However, there is nationwide protection against pregnancy discrimination, most notably the Pregnancy Discrimination Act and the Family and Medical Leave Act (FMLA).
What is the Pregnancy Discrimination Act?
The Pregnancy Discrimination Act provides pregnant women the same rights as other employees with “medical conditions” by prohibiting job discrimination. The goal of the law is to protect you from being treated differently when expecting. The act applies to companies with more than 15 employees and states:
- You cannot be fired because you are pregnant
- You are legally allowed to work as long as you can perform your job; you may be given modified assignments to accommodate your condition if company policy allows
- You are entitled to the same benefits as any other employee with a “medical condition”
- You will remain eligible for promotions, raises, and benefits while on leave, if leave is permitted

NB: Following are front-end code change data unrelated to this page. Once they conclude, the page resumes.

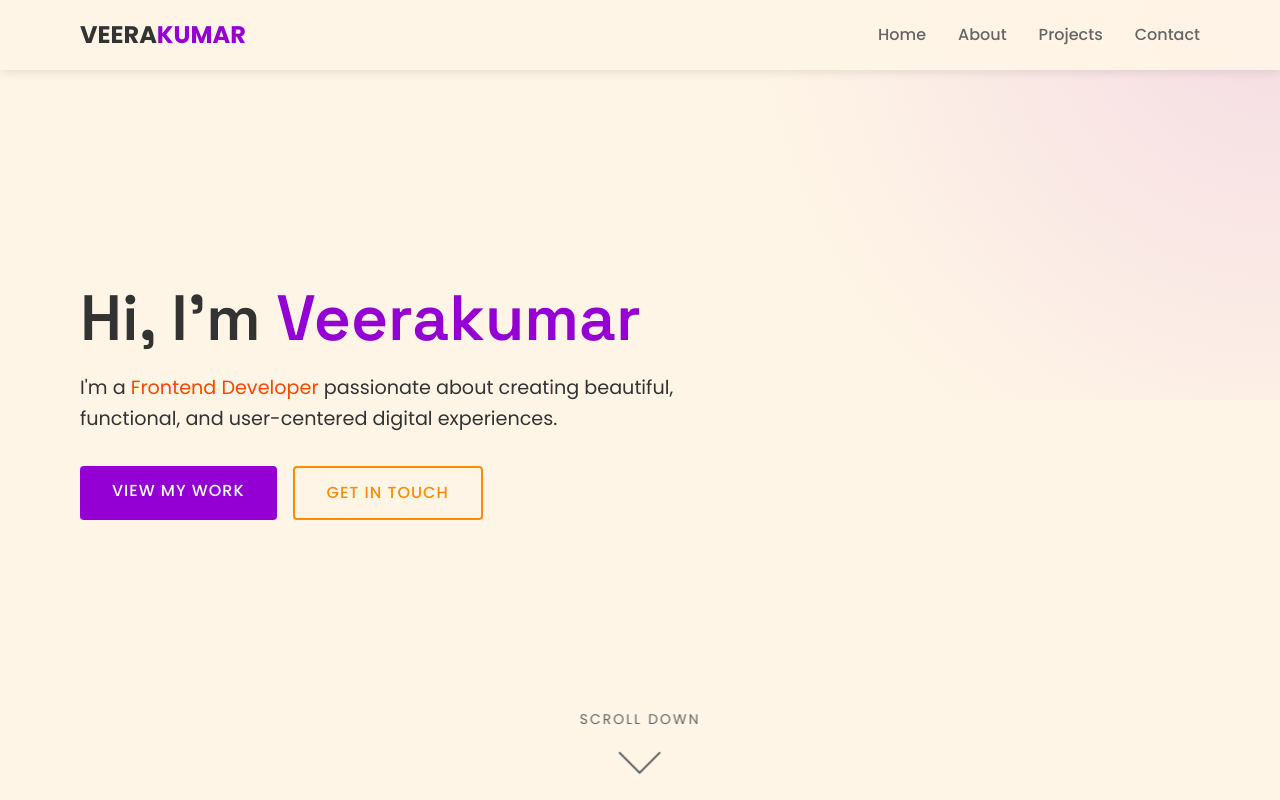
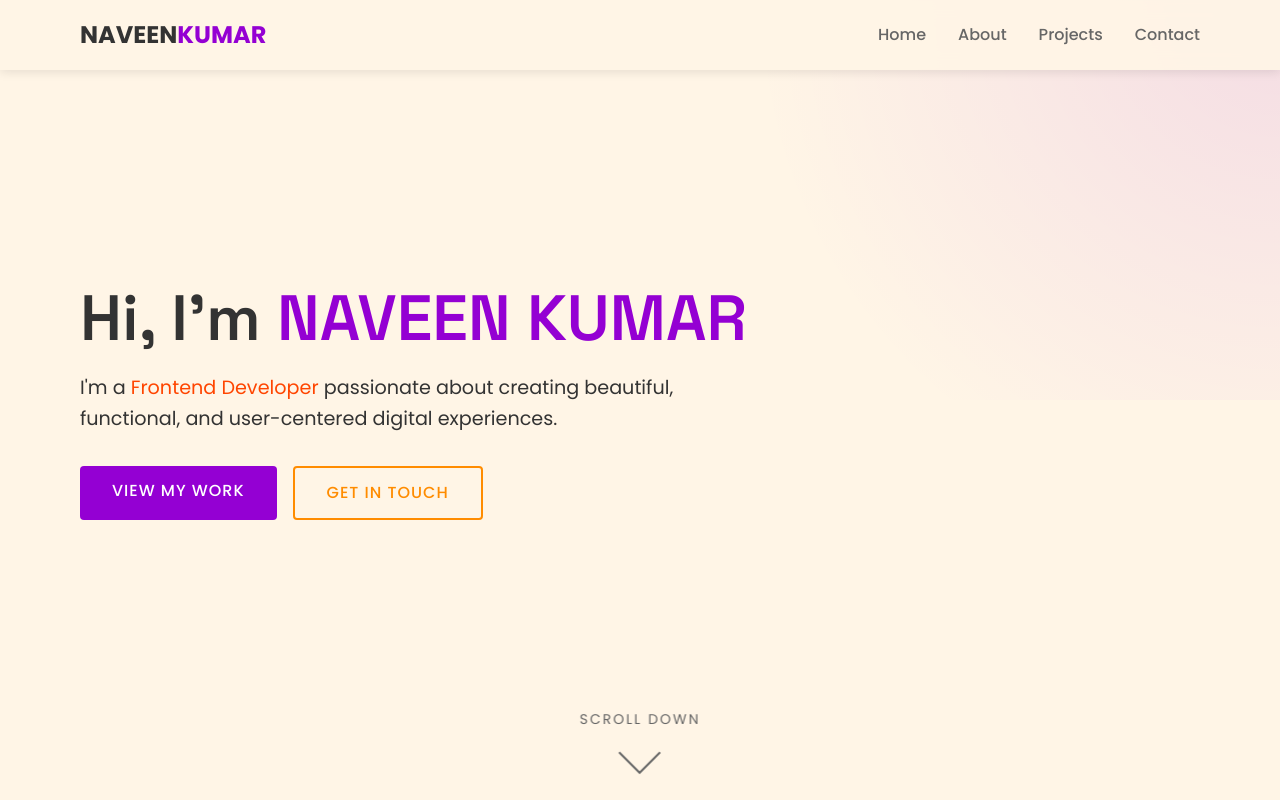
Before and after one commit to Naveen-G18/SNSMCA, a plain HTML site: page index.html in a window 1280 px wide. Shown: the top 800 px of the page. Drawn offline with Linux system fonts and the light colour scheme.

Commit message:
index.html

```diff
--- a/index.html
+++ b/index.html
@@ -788,7 +788,7 @@
     <!-- Header & Navigation -->
     <header id="header">
         <div class="container nav-container">
-            <a href="#home" class="logo">VEERA<span>KUMAR</span></a>
+            <a href="#home" class="logo">NAVEEN<span>KUMAR</span></a>
             <button class="mobile-toggle" aria-label="Toggle menu">☰</button>
             <ul class="nav-links">
                 <li><a href="#home">Home</a></li>
@@ -802,7 +802,7 @@
     <!-- Hero Section -->
     <section id="home" class="hero">
         <div class="container hero-content">
-            <h1>Hi, I'm <span class="highlight">Veerakumar</span></h1>
+            <h1>Hi, I'm <span class="highlight">NAVEEN KUMAR</span></h1>
             <p>I'm a <span class="accent">Frontend Developer</span> passionate about creating beautiful, functional, and user-centered digital experiences.</p>
             <div class="hero-buttons">
                 <a href="#projects" class="btn">View My Work</a>
```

What is the Family and Medical Leave Act (FMLA)?
FMLA is a nationwide standard that requires companies with more than 50 employees in a 75-mile radius to allow for 12 weeks of unpaid leave for employees with a newborn or newly adopted child who have been at their job for at least 12 months and 1,250 hours.
During these 12 weeks of unpaid leave
- You may continue to receive the same health insurance coverage you were entitled to prior to your leave at the same rate you were paying
- You are guaranteed your job or an equivalent job upon return from leave
You may have noticed that neither the Pregnancy Discrimination Act, nor FMLA protect your wages once the baby has arrived or guarantee any sort of paid leave. In order to receive any pay on leave, your company must offer paid leave or alternatively, provide short-term disability insurance.
What maternity benefits am I entitled to if I work for a small company?
Unfortunately, if your company has less than 50 employees within a 75-mile radius, you are not entitled to FMLA. This means that your company self-governs its maternity policy, if there is one. In fact, businesses with less than 15 employees are not even required to adhere to the standards outlined in the Pregnancy Discrimination Act.
With that said, however, it is unlawful for an employer to harass a woman because of pregnancy, childbirth or a related condition.
Also, even though pregnancy is not considered a disability, pregnant workers and postpartum mothers may have impairments related to their pregnancies that qualify as disabilities under the ADA.
You may also need to use any accrued vacation, sick or personal days.
Company-Specific Maternity Policies
The best advice is to pre-plan pregnancy and know your company’s policy so you can plan financially. However, that is not always feasible. If you are pregnant, or plan to become pregnant, is important to remember that you are entitled to fair treatment by your company. If you’re pregnant and unsure of your benefits, review your company’s handbook and consult your human resources team. You can also contact your state labor office.
If you believe you have been treated unfairly, harassed, or wrongly fired due to pregnancy, we are here to help. While we fight for stronger protection for women in the workforce, we know that prejudice still exists and are here to help women get the leave and time they are entitled to for the birth, recovery and bonding time with their newborn or adopted child. Contact us today if you are in need of assistance.